The Invention of Fire begins in the year 1386 when sixteen dead bodies are found in a London privy one night. The cause of death is not obvious at first, but it soon becomes clear that the men were killed by a weapon few people in England have seen or even heard of. John Gower’s mission is to investigate the murders – an investigation that will lead him on a journey into the Kent countryside with his friend, Geoffrey Chaucer, and then across the sea to Calais where he is reunited with a face from his past. But when it is revealed that some of England’s most powerful men are involved in the crime, Gower becomes aware of the danger his own life is in – and of the implications of the new weapon on the future of warfare.
John Gower is an interesting character to build these novels around. He is a person who really existed in the 14th century, but one who is not particularly well known today. This gives Holsinger scope to use his imagination and create some fascinating fictional storylines for the character, while at the same time incorporating the few facts that we do know about the real John Gower: for example, his work as a poet, his friendship with fellow poet Geoffrey Chaucer, and the fact that he became blind in later life.
I have seen the John Gower novels compared with CJ Sansom’s Shardlake series and there are definitely some similarities. This book reminded me very much of Sansom’s Dark Fire which I read earlier this year; the time period is completely different, of course, but the plot is quite similar and both deal with the discovery of a new weapon. I have to admit, the weaponry aspect of this book didn’t particularly interest me, and with everything that has been going on in the world recently it’s depressing to read about the invention of new ways to kill. I was more interested in Gower’s personal story – his relationship with his son, his efforts to cope with his gradual loss of sight, and his conversations with Chaucer, who is working on The Canterbury Tales.

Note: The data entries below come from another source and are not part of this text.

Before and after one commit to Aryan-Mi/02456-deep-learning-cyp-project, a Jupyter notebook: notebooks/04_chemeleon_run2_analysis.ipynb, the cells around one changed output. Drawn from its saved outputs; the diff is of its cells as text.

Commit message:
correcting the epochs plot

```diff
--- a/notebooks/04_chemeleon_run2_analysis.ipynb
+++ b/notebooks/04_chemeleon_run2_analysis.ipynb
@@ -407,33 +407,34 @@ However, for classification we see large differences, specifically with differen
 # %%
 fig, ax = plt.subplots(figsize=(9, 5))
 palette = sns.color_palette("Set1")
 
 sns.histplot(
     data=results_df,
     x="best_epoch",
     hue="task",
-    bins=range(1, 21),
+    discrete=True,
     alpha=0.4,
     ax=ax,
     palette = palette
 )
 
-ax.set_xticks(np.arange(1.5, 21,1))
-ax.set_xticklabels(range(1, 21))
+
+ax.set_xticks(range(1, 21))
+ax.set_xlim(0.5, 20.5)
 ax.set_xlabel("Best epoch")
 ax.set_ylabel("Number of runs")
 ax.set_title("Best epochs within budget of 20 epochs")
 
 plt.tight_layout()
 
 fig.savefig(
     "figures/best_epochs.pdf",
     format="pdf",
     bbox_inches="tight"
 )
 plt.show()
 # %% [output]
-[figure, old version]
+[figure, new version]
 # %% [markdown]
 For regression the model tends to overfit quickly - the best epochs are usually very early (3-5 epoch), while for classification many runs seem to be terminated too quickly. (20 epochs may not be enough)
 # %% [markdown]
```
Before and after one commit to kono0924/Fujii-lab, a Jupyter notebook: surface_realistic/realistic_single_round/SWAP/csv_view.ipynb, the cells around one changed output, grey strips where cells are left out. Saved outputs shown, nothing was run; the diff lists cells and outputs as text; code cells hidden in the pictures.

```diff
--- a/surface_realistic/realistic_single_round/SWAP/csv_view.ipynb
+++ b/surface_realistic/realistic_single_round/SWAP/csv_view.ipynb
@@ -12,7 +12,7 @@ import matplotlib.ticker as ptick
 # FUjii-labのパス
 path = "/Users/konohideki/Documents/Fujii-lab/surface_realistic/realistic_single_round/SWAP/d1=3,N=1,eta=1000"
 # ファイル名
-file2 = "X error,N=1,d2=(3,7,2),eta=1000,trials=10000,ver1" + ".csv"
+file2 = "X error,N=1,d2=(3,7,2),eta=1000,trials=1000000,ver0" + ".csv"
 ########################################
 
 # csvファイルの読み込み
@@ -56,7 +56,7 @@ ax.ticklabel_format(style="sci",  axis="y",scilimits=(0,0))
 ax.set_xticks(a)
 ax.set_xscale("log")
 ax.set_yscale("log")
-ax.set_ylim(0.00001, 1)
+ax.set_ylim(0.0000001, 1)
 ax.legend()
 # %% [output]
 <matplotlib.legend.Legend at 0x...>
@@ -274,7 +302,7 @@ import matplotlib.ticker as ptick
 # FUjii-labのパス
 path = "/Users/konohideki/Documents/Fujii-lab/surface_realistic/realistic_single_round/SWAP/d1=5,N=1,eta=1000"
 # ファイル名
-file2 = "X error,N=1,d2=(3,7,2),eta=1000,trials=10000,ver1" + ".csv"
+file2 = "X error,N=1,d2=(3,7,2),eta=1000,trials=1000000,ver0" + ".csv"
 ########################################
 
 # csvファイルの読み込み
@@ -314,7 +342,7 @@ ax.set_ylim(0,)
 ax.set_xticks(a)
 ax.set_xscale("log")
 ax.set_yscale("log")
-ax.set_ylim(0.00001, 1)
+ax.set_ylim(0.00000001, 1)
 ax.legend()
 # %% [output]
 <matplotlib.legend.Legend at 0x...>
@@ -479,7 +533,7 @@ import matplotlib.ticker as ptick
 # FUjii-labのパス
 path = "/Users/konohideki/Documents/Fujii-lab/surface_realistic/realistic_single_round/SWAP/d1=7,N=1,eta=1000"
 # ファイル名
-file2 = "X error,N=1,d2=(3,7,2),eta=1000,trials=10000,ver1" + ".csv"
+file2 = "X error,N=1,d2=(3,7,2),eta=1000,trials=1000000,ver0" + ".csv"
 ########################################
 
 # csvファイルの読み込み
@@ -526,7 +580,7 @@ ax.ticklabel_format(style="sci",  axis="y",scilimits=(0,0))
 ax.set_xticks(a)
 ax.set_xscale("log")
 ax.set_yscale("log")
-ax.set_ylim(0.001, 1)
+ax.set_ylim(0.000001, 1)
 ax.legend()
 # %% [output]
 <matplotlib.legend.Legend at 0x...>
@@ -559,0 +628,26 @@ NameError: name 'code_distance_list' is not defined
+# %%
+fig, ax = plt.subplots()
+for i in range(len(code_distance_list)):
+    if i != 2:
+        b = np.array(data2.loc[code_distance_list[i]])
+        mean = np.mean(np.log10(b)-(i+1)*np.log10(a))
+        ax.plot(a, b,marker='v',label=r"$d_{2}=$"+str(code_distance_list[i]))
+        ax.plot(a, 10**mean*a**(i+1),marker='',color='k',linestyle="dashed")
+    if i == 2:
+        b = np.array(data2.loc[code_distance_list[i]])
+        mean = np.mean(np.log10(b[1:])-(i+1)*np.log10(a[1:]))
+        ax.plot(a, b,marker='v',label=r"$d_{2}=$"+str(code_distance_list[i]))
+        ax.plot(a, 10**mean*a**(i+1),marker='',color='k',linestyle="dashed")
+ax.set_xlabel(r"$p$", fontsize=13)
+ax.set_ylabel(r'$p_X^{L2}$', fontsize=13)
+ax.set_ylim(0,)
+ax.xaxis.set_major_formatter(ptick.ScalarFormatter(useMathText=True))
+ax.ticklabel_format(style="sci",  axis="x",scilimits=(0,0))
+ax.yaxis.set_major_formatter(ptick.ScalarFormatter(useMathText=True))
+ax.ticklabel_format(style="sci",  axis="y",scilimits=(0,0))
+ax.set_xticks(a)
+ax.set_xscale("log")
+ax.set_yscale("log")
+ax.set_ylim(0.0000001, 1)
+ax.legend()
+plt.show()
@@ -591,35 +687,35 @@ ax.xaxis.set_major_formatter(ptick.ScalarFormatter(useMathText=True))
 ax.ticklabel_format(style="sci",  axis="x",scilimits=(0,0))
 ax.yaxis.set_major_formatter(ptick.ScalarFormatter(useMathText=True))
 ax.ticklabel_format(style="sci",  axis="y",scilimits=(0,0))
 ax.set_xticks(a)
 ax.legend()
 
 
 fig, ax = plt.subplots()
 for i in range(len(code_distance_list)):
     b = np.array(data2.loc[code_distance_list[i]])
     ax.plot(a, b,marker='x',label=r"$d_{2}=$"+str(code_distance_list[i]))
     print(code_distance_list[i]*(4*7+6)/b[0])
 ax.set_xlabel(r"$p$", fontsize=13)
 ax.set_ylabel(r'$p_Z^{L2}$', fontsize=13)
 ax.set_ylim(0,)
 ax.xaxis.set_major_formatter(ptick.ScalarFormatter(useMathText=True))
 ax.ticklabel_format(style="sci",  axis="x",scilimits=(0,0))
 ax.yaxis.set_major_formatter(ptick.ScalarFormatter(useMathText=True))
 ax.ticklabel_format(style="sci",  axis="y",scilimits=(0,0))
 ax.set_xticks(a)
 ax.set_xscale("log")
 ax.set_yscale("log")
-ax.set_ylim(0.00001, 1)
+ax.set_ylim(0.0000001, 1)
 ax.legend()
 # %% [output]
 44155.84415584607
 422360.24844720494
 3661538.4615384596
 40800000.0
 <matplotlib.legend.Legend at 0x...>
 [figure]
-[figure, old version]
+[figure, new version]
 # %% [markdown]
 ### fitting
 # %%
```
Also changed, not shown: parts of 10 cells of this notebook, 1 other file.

I had hoped there would be a third book in this series, but Bruce Holsinger has said that his next novel will be a ‘transhistorical fantasy’. That sounds intriguing but I hope he might still return to John Gower in the future.